A retrospective study published by JAMA and conducted by researchers at Brigham and Women’s Hospital found that transferring fresh embryos grown from freshly retrieved donor eggs resulted in a higher live birth rate compared to frozen (cryopreserved and thawed) embryos from freshly retrieved donor eggs.
“For women using autologous eggs, the live birth rate is equivalent, if not better, following frozen embryo transfers compared to fresh embryo transfers,” said senior author Janis H. Fox, MD, attending reproductive endocrinologist in the Brigham’s Center for Infertility and Reproductive Surgery. “However, we noticed that when using fresh donor eggs, frozen embryo transfers seemed to be associated with lower live birth rates compared to fresh embryo transfers. Our study confirms this suspicion and provides important insight for assisted reproduction physicians and the women they treat.”

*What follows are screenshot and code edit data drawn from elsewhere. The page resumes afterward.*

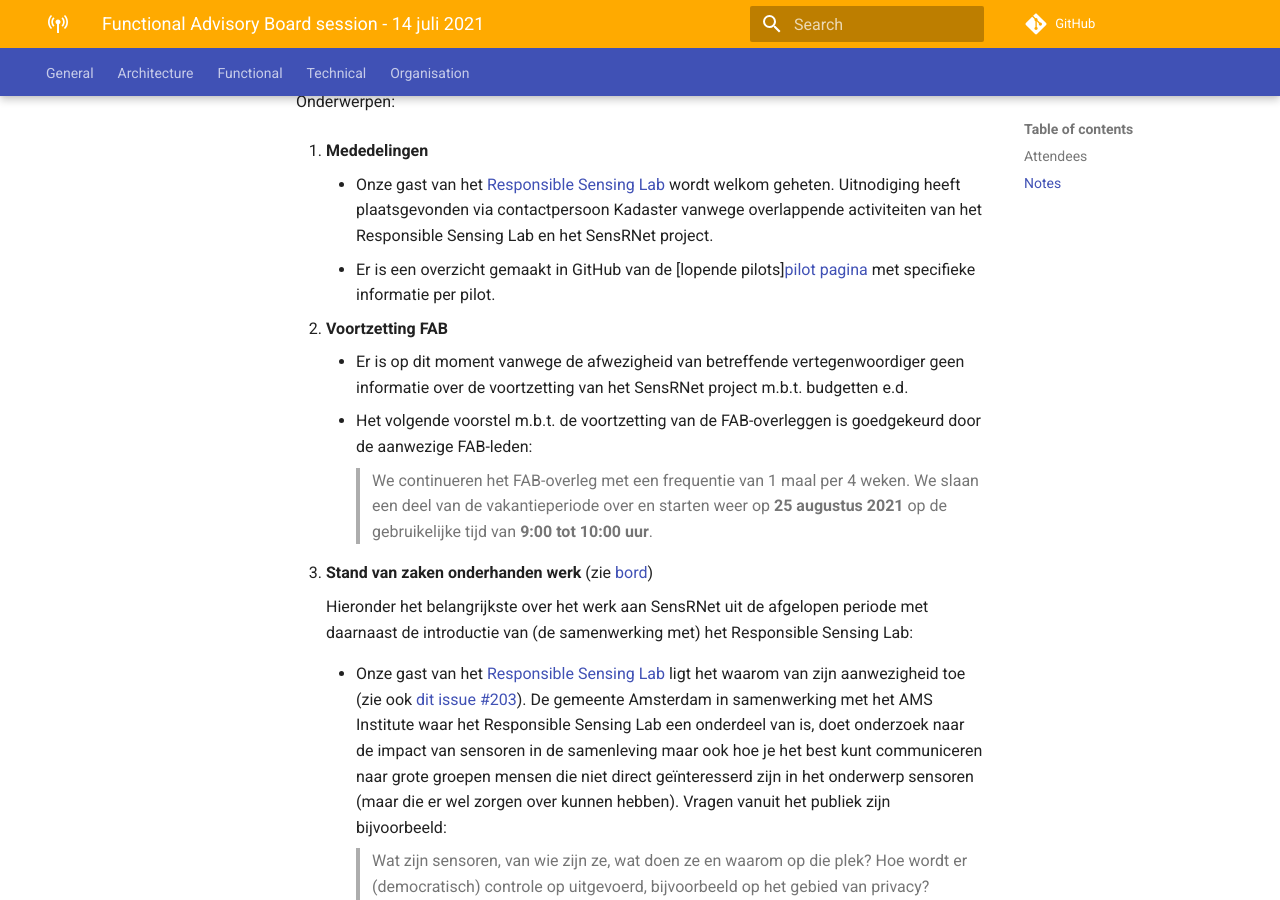
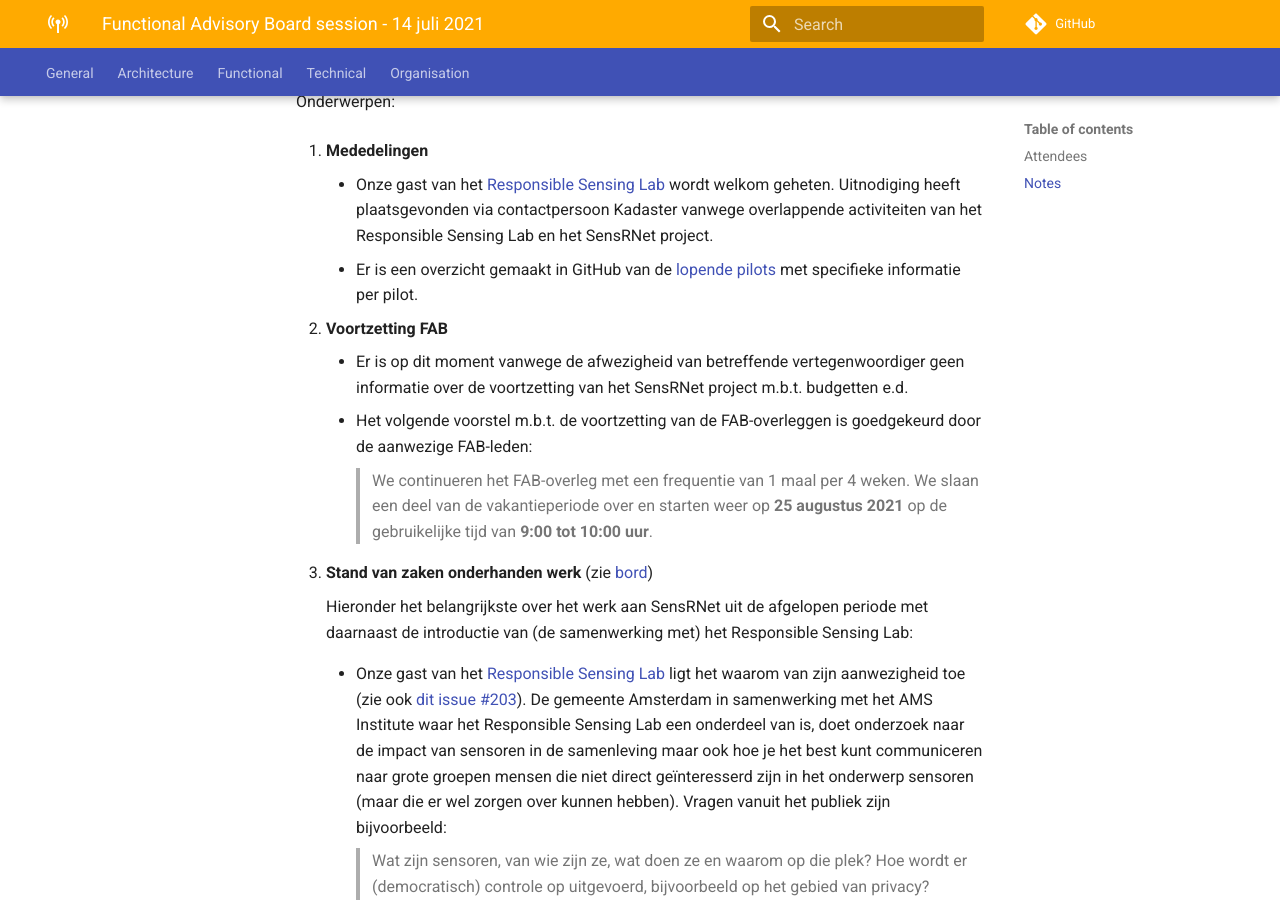
Before and after one commit to kadaster-labs/sensrnet-home, an MkDocs documentation site: the page built from docs/notes/2021-07-14-FAB-notes.md, in a window 1280 px wide and 900 px high, scrolled down 665 px. Built offline with MkDocs 1.6.1 and Material for MkDocs 9.7.7, drawn with Linux system fonts in a browser that asks for light colours; comment, search, counter and statistics services are not loaded; some of the changed lines change nothing that is shown.

Commit message:
Update 2021-07-14-FAB-notes.md

```diff
--- a/docs/notes/2021-07-14-FAB-notes.md
+++ b/docs/notes/2021-07-14-FAB-notes.md
@@ -24,7 +24,7 @@ Onderwerpen:
 1. **Mededelingen**
 
      - Onze gast van het [Responsible Sensing Lab](https://www.ams-institute.org/urban-challenges/urban-data-intelligence/responsible-sensing-lab/) wordt welkom geheten. Uitnodiging heeft plaatsgevonden via contactpersoon Kadaster vanwege overlappende activiteiten van het Responsible Sensing Lab en het SensRNet project.
-     - Er is een overzicht gemaakt in GitHub van de [lopende pilots][pilot pagina](https://github.com/kadaster-labs/sensrnet-home/blob/pilots/docs/Pilots.md) met specifieke informatie per pilot.
+     - Er is een overzicht gemaakt in GitHub van de [lopende pilots](https://github.com/kadaster-labs/sensrnet-home/blob/pilots/docs/Pilots.md) met specifieke informatie per pilot.
 
 2. **Voortzetting FAB**
 
```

The difference — a 56.6 percent live birth rate for fresh embryos versus 44 percent for frozen embryos — is clinically and statistically significant, according to Dr. Fox and first author Iris Insogna, MD, MBE, a fellow in reproductive endocrinology and infertility.
In addition to the primary outcome of live birth rate, the study’s secondary outcomes were clinical pregnancy rate and miscarriage rate. Clinical pregnancy rates were 66.7 percent following fresh embryo transfer versus 54.2 percent following frozen embryo transfer. Miscarriage rates were essentially the same between both groups: 9.3 percent with fresh embryos versus 9.4 percent with frozen.
Analyzing Embryo Transfer Cycles Among 33,000+ Women
To conduct the study, Drs. Fox and Insogna, along with Brigham colleagues, analyzed data from the Society for Assisted Reproductive Technology (SART). These data capture information from 370 in vitro fertilization (IVF) clinics across the United States and represents over 95 percent of all IVF cycles in the country.
The study focused on SART data from 51,942 embryo transfer cycles among 33,863 women undergoing assisted reproduction using fresh donor eggs. Although much of the SART data is available to the public at www.sart.org, researchers must apply to SART to gain access to the granular data needed to conduct studies such as this one. Dr. Fox called the extensive SART data set “an incredibly valuable resource to answer questions such as ours.”
A Rise in Frozen Embryo Transfers
Among women using freshly retrieved donor eggs, frozen embryo transfers have become increasingly popular. Dr. Insogna noted that this trend is due in part to the fact that fresh embryo transfers in women using fresh donor eggs are logistically complicated, requiring perfect synchronization between preparation of the recipient’s uterus and the egg donor’s follicular stimulation.
In addition, the increased use of frozen embryos is possibly related to the growing utilization of preimplantation genetic testing to ensure the embryo has the correct number of chromosomes (a process that necessitates freezing the embryos while awaiting the results).
“We have a fantastic cryopreservation program here at the Brigham. For women using fresh donor eggs, both fresh and frozen embryos are associated with excellent live birth rates,” Dr. Insogna said. “Our study helps provide evidence-based guidance for women contemplating their assisted reproduction options and gives physicians a valuable counseling tool to help their fresh donor egg recipients make the most informed decisions.”
Dr. Insogna added that while the practice of genetically testing embryos has gained in popularity, a recent randomized controlled trial found that for women under the age of 35, transferring genetically tested embryos showed no benefit. This JAMA study of embryos generated from fresh donor eggs found that live birth rates were higher following the transfer of untested fresh embryos, even when compared with the transfer of tested frozen embryos that were known to contain the normal number of chromosomes.
In addition, some patients might find the complexities involved in synchronizing the recipient’s uterine lining with the egg donor’s stimulation in order to enable a fresh embryo transfer to be burdensome. However, this study suggests patients should be counseled that by electively freezing all of their embryos, they may compromise their chances of a live birth. Given the expense of fresh donor egg cycles (as much as $40,000), this study provides useful data to help inform these nuanced clinical decisions.